++++ Material provided
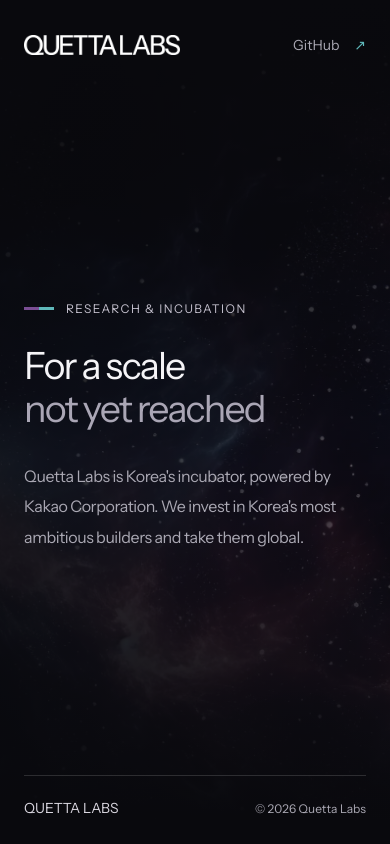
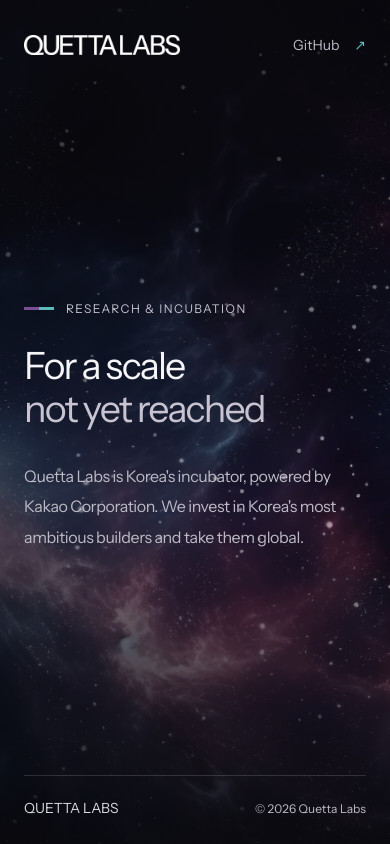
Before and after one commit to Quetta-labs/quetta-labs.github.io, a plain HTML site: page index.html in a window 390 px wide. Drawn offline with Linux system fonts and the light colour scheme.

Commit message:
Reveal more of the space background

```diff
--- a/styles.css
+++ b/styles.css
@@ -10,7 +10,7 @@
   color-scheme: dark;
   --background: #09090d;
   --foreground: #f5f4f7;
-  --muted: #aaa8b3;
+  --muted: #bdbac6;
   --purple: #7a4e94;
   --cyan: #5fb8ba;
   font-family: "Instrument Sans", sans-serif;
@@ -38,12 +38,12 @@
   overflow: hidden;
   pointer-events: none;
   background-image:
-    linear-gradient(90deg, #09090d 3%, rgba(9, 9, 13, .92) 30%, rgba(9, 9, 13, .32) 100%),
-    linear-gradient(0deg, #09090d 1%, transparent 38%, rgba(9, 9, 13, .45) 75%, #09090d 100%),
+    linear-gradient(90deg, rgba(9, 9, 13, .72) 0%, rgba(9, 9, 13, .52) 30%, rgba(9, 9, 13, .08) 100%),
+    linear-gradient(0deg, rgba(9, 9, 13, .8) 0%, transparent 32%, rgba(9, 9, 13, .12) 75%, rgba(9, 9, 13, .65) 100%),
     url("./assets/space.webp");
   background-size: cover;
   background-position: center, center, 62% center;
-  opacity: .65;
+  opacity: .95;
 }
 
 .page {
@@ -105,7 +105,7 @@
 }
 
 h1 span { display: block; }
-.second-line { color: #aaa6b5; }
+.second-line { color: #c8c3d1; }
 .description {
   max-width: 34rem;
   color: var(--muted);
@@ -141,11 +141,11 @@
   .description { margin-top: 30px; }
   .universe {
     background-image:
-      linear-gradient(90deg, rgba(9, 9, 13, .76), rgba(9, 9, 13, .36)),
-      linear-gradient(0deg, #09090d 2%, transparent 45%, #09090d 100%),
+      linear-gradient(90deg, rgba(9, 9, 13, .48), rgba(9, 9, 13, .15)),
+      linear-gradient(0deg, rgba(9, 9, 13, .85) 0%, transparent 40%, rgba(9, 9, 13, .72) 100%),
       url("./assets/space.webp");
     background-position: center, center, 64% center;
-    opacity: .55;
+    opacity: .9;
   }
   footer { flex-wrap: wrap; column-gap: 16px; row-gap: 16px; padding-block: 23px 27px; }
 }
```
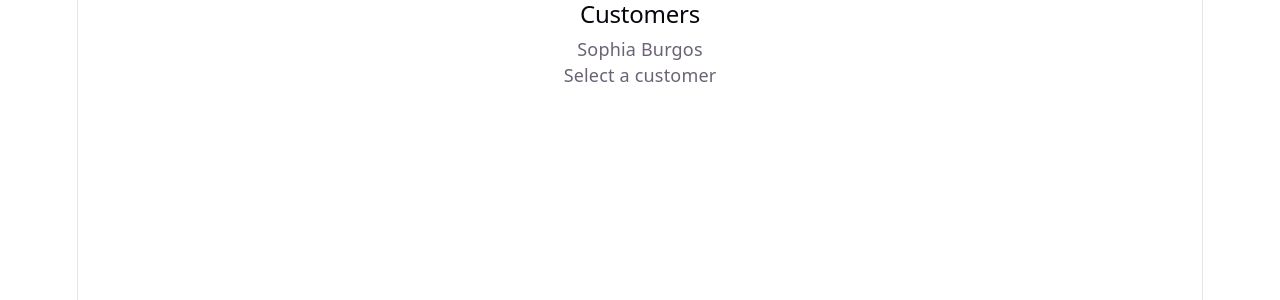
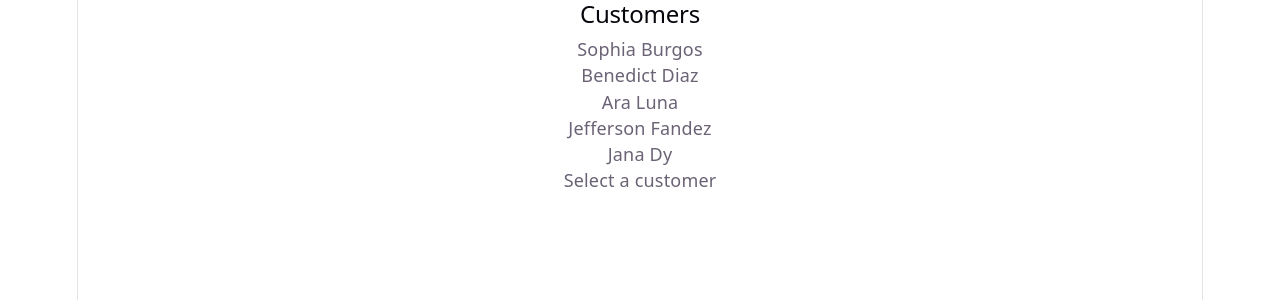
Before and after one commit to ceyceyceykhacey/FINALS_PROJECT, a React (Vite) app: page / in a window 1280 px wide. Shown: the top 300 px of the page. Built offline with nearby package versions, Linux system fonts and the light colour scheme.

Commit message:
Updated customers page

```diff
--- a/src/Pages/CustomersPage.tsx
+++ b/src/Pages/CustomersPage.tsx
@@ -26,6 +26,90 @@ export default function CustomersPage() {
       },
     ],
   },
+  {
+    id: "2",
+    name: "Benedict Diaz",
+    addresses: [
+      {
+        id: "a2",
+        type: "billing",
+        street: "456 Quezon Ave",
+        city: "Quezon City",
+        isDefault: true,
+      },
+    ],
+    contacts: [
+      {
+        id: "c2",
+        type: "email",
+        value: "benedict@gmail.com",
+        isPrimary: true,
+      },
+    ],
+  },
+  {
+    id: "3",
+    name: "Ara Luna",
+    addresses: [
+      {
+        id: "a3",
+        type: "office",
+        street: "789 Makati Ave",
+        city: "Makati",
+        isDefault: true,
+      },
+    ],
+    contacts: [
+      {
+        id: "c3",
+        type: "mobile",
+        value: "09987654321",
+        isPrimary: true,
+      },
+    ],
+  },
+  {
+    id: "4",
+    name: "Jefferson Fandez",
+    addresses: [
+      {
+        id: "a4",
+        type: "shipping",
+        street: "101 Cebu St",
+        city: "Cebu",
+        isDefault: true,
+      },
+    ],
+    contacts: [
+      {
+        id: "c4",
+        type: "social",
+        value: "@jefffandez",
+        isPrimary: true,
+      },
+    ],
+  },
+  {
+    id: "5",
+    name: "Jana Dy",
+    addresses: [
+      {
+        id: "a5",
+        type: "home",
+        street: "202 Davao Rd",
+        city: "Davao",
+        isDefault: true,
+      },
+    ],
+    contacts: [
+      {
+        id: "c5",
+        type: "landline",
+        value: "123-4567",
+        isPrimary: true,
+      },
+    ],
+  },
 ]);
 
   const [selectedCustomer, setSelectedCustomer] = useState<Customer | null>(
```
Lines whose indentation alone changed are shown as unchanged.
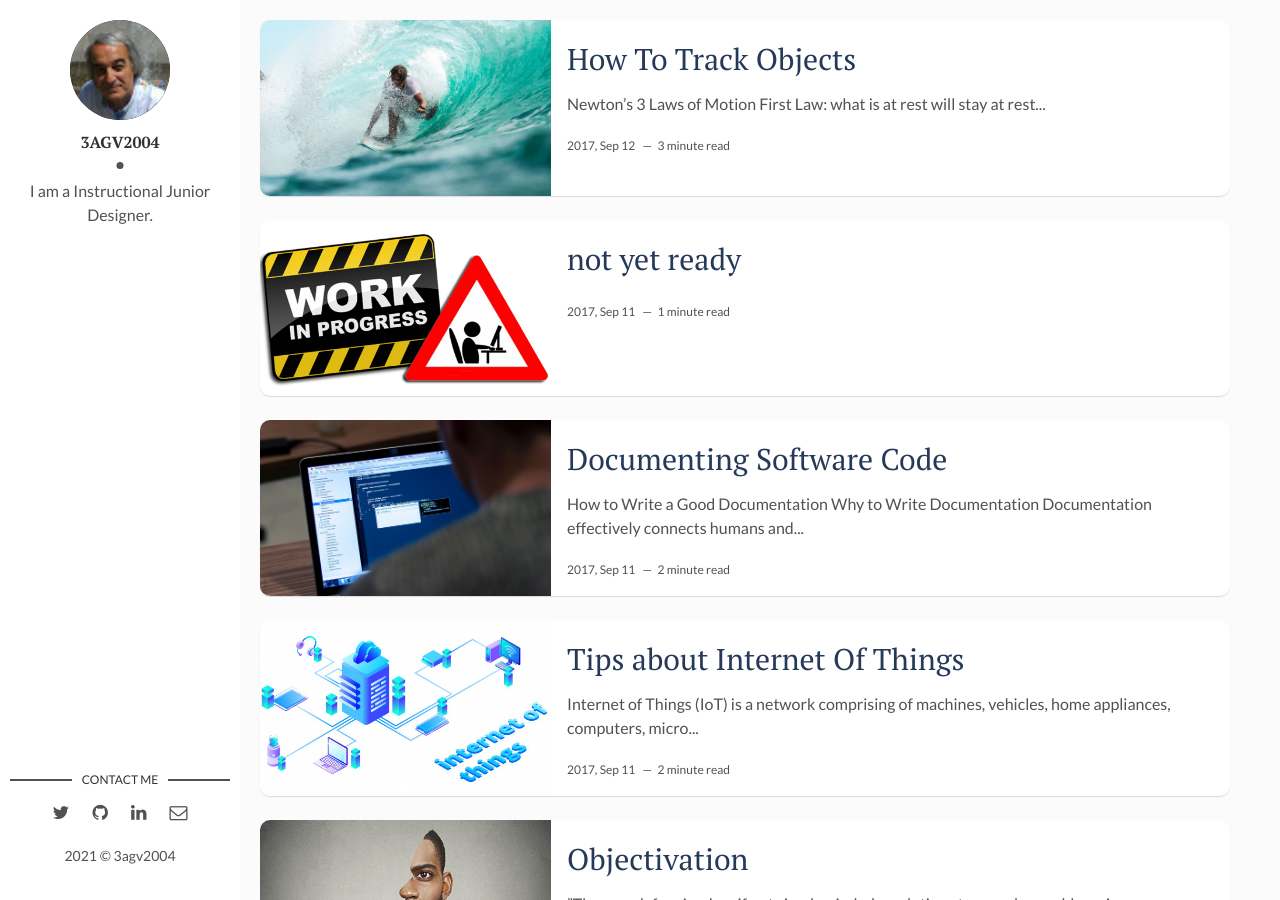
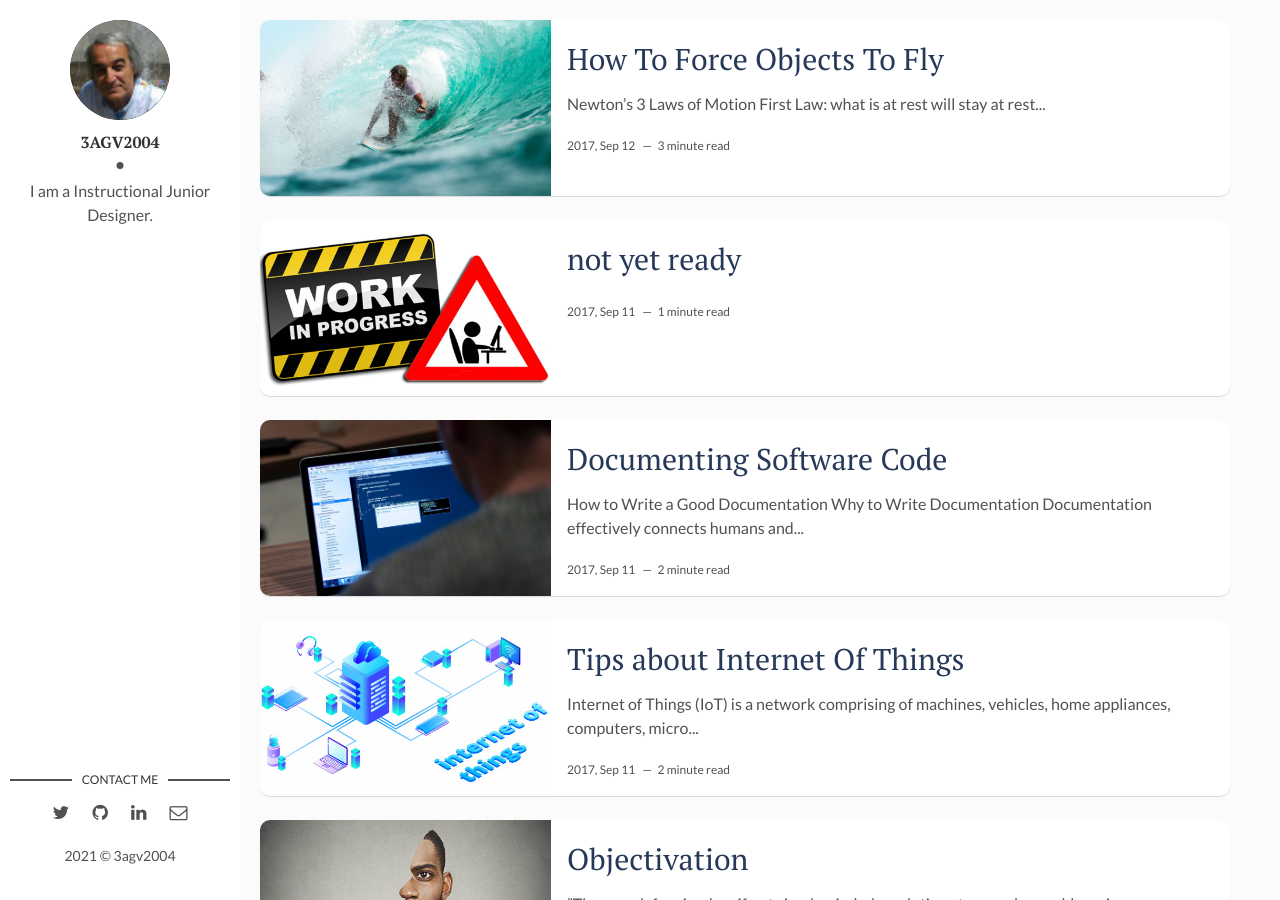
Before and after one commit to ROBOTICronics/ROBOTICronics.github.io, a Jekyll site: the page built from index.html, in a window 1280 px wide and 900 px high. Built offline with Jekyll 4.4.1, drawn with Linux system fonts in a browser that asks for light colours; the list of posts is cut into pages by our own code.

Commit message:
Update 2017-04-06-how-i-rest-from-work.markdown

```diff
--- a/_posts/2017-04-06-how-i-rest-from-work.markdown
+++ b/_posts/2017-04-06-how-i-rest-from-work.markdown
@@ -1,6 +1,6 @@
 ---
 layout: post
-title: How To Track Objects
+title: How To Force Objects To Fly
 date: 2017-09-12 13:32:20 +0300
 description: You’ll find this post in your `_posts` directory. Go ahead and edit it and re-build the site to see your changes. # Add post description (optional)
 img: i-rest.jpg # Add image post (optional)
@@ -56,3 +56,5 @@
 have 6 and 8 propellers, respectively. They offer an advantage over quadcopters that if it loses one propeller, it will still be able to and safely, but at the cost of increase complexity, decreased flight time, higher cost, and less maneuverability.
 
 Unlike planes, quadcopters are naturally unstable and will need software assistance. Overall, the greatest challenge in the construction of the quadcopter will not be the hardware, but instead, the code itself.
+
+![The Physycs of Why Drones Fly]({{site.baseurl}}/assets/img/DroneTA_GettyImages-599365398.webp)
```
++++++++
# Task directions
With the pictures left aside, write out all of the records above exactly.

# Output of the exercise
Before and after one commit to Quetta-labs/quetta-labs.github.io, a plain HTML site: page index.html in a window 390 px wide. Drawn offline with Linux system fonts and the light colour scheme.

Commit message:
Reveal more of the space background

```diff
--- a/styles.css
+++ b/styles.css
@@ -10,7 +10,7 @@
   color-scheme: dark;
   --background: #09090d;
   --foreground: #f5f4f7;
-  --muted: #aaa8b3;
+  --muted: #bdbac6;
   --purple: #7a4e94;
   --cyan: #5fb8ba;
   font-family: "Instrument Sans", sans-serif;
@@ -38,12 +38,12 @@
   overflow: hidden;
   pointer-events: none;
   background-image:
-    linear-gradient(90deg, #09090d 3%, rgba(9, 9, 13, .92) 30%, rgba(9, 9, 13, .32) 100%),
-    linear-gradient(0deg, #09090d 1%, transparent 38%, rgba(9, 9, 13, .45) 75%, #09090d 100%),
+    linear-gradient(90deg, rgba(9, 9, 13, .72) 0%, rgba(9, 9, 13, .52) 30%, rgba(9, 9, 13, .08) 100%),
+    linear-gradient(0deg, rgba(9, 9, 13, .8) 0%, transparent 32%, rgba(9, 9, 13, .12) 75%, rgba(9, 9, 13, .65) 100%),
     url("./assets/space.webp");
   background-size: cover;
   background-position: center, center, 62% center;
-  opacity: .65;
+  opacity: .95;
 }
 
 .page {
@@ -105,7 +105,7 @@
 }
 
 h1 span { display: block; }
-.second-line { color: #aaa6b5; }
+.second-line { color: #c8c3d1; }
 .description {
   max-width: 34rem;
   color: var(--muted);
@@ -141,11 +141,11 @@
   .description { margin-top: 30px; }
   .universe {
     background-image:
-      linear-gradient(90deg, rgba(9, 9, 13, .76), rgba(9, 9, 13, .36)),
-      linear-gradient(0deg, #09090d 2%, transparent 45%, #09090d 100%),
+      linear-gradient(90deg, rgba(9, 9, 13, .48), rgba(9, 9, 13, .15)),
+      linear-gradient(0deg, rgba(9, 9, 13, .85) 0%, transparent 40%, rgba(9, 9, 13, .72) 100%),
       url("./assets/space.webp");
     background-position: center, center, 64% center;
-    opacity: .55;
+    opacity: .9;
   }
   footer { flex-wrap: wrap; column-gap: 16px; row-gap: 16px; padding-block: 23px 27px; }
 }
```
Before and after one commit to ceyceyceykhacey/FINALS_PROJECT, a React (Vite) app: page / in a window 1280 px wide. Shown: the top 300 px of the page. Built offline with nearby package versions, Linux system fonts and the light colour scheme.

Commit message:
Updated customers page

```diff
--- a/src/Pages/CustomersPage.tsx
+++ b/src/Pages/CustomersPage.tsx
@@ -26,6 +26,90 @@ export default function CustomersPage() {
       },
     ],
   },
+  {
+    id: "2",
+    name: "Benedict Diaz",
+    addresses: [
+      {
+        id: "a2",
+        type: "billing",
+        street: "456 Quezon Ave",
+        city: "Quezon City",
+        isDefault: true,
+      },
+    ],
+    contacts: [
+      {
+        id: "c2",
+        type: "email",
+        value: "benedict@gmail.com",
+        isPrimary: true,
+      },
+    ],
+  },
+  {
+    id: "3",
+    name: "Ara Luna",
+    addresses: [
+      {
+        id: "a3",
+        type: "office",
+        street: "789 Makati Ave",
+        city: "Makati",
+        isDefault: true,
+      },
+    ],
+    contacts: [
+      {
+        id: "c3",
+        type: "mobile",
+        value: "09987654321",
+        isPrimary: true,
+      },
+    ],
+  },
+  {
+    id: "4",
+    name: "Jefferson Fandez",
+    addresses: [
+      {
+        id: "a4",
+        type: "shipping",
+        street: "101 Cebu St",
+        city: "Cebu",
+        isDefault: true,
+      },
+    ],
+    contacts: [
+      {
+        id: "c4",
+        type: "social",
+        value: "@jefffandez",
+        isPrimary: true,
+      },
+    ],
+  },
+  {
+    id: "5",
+    name: "Jana Dy",
+    addresses: [
+      {
+        id: "a5",
+        type: "home",
+        street: "202 Davao Rd",
+        city: "Davao",
+        isDefault: true,
+      },
+    ],
+    contacts: [
+      {
+        id: "c5",
+        type: "landline",
+        value: "123-4567",
+        isPrimary: true,
+      },
+    ],
+  },
 ]);
 
   const [selectedCustomer, setSelectedCustomer] = useState<Customer | null>(
```
Lines whose indentation alone changed are shown as unchanged.
Before and after one commit to ROBOTICronics/ROBOTICronics.github.io, a Jekyll site: the page built from index.html, in a window 1280 px wide and 900 px high. Built offline with Jekyll 4.4.1, drawn with Linux system fonts in a browser that asks for light colours; the list of posts is cut into pages by our own code.

Commit message:
Update 2017-04-06-how-i-rest-from-work.markdown

```diff
--- a/_posts/2017-04-06-how-i-rest-from-work.markdown
+++ b/_posts/2017-04-06-how-i-rest-from-work.markdown
@@ -1,6 +1,6 @@
 ---
 layout: post
-title: How To Track Objects
+title: How To Force Objects To Fly
 date: 2017-09-12 13:32:20 +0300
 description: You’ll find this post in your `_posts` directory. Go ahead and edit it and re-build the site to see your changes. # Add post description (optional)
 img: i-rest.jpg # Add image post (optional)
@@ -56,3 +56,5 @@
 have 6 and 8 propellers, respectively. They offer an advantage over quadcopters that if it loses one propeller, it will still be able to and safely, but at the cost of increase complexity, decreased flight time, higher cost, and less maneuverability.
 
 Unlike planes, quadcopters are naturally unstable and will need software assistance. Overall, the greatest challenge in the construction of the quadcopter will not be the hardware, but instead, the code itself.
+
+![The Physycs of Why Drones Fly]({{site.baseurl}}/assets/img/DroneTA_GettyImages-599365398.webp)
```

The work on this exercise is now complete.